Face it: some people just don’t tweet or pin independently of Facebook.
From a business development perspective, however, this could just be that “thing” everyone has sought that sparks a greater ability to monetize the social network outside of Facebook Ads, a product that’s also getting a makeover as well.
In fact, CEO Mark Zuckerberg’s company wants this very much as evidenced by a June 12 statement published on Facebook Studio describing ways marketers can instantly amplify current hashtag advertising campaigns through other channels by including them in Facebook advertising.
The statement offers what “marketers need to know” while making the point that every day on Facebook, more than 4.75 billion pieces of content are shared in conversations are about brands, products, public figures and local businesses.
Hashtags allow Facebook users to add context to a post, or indicate that it is part of a larger discussion, allowing “friends” to click on that hashtag to view a feed of what other people and Pages are saying about that event or topic.
In Facebook’s note to users, the social network touts the benefits to the user without the sales pitch on ROI.
Users they now can search Facebook for a specific hashtag, like #NBAFinals, from the search bar or click on hashtags that originate on other services, such as Instagram, for example.
Users are also able to compose posts directly from the hashtag feed and search results as well.
So, will the leap to theoretically make the social media giant more conversational be a move that benefits the Facebook user?
The answer to that, according to industry analysts and insiders, is that it “all depends on the user.”
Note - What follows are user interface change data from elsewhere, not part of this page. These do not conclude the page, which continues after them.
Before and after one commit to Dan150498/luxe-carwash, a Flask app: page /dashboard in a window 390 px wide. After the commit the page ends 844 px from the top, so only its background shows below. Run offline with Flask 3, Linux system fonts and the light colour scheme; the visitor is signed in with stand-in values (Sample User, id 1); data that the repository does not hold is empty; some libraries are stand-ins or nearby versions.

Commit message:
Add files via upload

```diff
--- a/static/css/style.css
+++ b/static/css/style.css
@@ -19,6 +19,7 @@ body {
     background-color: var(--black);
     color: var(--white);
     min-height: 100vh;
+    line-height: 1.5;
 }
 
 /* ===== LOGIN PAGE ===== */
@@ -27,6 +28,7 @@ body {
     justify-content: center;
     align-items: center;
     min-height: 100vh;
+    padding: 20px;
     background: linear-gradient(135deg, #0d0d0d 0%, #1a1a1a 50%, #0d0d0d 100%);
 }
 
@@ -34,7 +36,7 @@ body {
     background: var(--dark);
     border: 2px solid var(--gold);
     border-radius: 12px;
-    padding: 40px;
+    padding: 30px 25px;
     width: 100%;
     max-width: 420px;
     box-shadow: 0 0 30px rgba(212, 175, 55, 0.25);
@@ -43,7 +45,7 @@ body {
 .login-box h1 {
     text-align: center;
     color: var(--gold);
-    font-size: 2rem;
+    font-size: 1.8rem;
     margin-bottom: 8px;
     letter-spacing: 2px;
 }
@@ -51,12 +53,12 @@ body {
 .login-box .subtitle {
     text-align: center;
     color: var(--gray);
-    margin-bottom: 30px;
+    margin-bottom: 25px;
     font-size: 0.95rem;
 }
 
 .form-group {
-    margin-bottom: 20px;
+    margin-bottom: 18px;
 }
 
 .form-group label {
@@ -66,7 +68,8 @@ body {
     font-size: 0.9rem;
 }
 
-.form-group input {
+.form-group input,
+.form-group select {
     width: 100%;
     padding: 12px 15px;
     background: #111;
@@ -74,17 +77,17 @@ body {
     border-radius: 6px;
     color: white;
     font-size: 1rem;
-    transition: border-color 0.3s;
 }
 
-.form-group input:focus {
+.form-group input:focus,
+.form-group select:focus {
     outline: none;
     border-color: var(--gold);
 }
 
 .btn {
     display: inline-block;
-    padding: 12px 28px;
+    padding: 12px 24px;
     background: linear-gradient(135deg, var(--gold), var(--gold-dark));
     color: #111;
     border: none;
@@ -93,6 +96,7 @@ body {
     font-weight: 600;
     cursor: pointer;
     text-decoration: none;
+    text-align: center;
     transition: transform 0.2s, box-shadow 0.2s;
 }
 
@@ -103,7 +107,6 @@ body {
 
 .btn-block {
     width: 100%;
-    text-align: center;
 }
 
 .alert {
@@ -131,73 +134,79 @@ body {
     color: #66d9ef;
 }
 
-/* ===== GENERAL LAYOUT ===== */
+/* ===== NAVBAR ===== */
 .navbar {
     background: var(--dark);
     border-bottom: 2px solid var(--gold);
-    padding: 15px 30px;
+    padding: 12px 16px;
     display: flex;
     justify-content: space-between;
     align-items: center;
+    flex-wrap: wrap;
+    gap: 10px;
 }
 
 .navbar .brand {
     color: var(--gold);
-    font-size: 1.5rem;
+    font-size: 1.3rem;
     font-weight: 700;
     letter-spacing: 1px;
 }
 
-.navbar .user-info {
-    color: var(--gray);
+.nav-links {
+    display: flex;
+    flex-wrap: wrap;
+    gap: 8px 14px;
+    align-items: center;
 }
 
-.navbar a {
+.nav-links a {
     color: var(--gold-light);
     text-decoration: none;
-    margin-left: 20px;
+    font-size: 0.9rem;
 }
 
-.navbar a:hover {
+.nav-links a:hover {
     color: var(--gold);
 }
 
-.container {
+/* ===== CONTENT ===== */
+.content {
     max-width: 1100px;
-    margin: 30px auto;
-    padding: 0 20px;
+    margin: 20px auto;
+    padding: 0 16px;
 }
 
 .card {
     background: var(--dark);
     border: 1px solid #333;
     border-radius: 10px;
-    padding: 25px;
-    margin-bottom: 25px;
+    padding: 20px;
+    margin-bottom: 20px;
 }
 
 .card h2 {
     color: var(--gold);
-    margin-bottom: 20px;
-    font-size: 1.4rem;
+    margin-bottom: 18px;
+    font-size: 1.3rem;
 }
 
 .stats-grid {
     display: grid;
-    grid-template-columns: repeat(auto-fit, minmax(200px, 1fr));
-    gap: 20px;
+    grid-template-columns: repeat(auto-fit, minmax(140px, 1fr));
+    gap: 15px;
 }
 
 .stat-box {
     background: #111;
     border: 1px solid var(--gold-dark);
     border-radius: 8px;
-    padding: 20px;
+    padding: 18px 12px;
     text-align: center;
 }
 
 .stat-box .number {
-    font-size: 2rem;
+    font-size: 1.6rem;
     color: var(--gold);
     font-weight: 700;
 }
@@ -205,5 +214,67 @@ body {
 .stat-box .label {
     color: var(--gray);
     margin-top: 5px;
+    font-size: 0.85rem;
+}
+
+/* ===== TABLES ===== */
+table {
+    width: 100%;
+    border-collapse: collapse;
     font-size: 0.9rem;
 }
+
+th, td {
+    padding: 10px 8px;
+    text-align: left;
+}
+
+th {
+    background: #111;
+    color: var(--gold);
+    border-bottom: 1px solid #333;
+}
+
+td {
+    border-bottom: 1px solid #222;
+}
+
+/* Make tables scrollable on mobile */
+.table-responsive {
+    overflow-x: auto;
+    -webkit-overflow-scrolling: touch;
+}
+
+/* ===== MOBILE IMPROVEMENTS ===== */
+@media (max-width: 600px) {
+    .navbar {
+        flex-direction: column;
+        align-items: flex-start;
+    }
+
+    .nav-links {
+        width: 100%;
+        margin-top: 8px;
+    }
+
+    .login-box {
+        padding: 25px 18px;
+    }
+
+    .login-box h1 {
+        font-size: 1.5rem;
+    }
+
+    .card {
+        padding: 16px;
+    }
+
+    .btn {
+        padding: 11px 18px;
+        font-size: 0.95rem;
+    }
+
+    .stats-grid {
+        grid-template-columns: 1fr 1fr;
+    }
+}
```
Regardless, the move to hashtags will, over time, likely improve how Facebook measures trending topics while offering other insights that open the doors for companies looking to meet specific business objectives.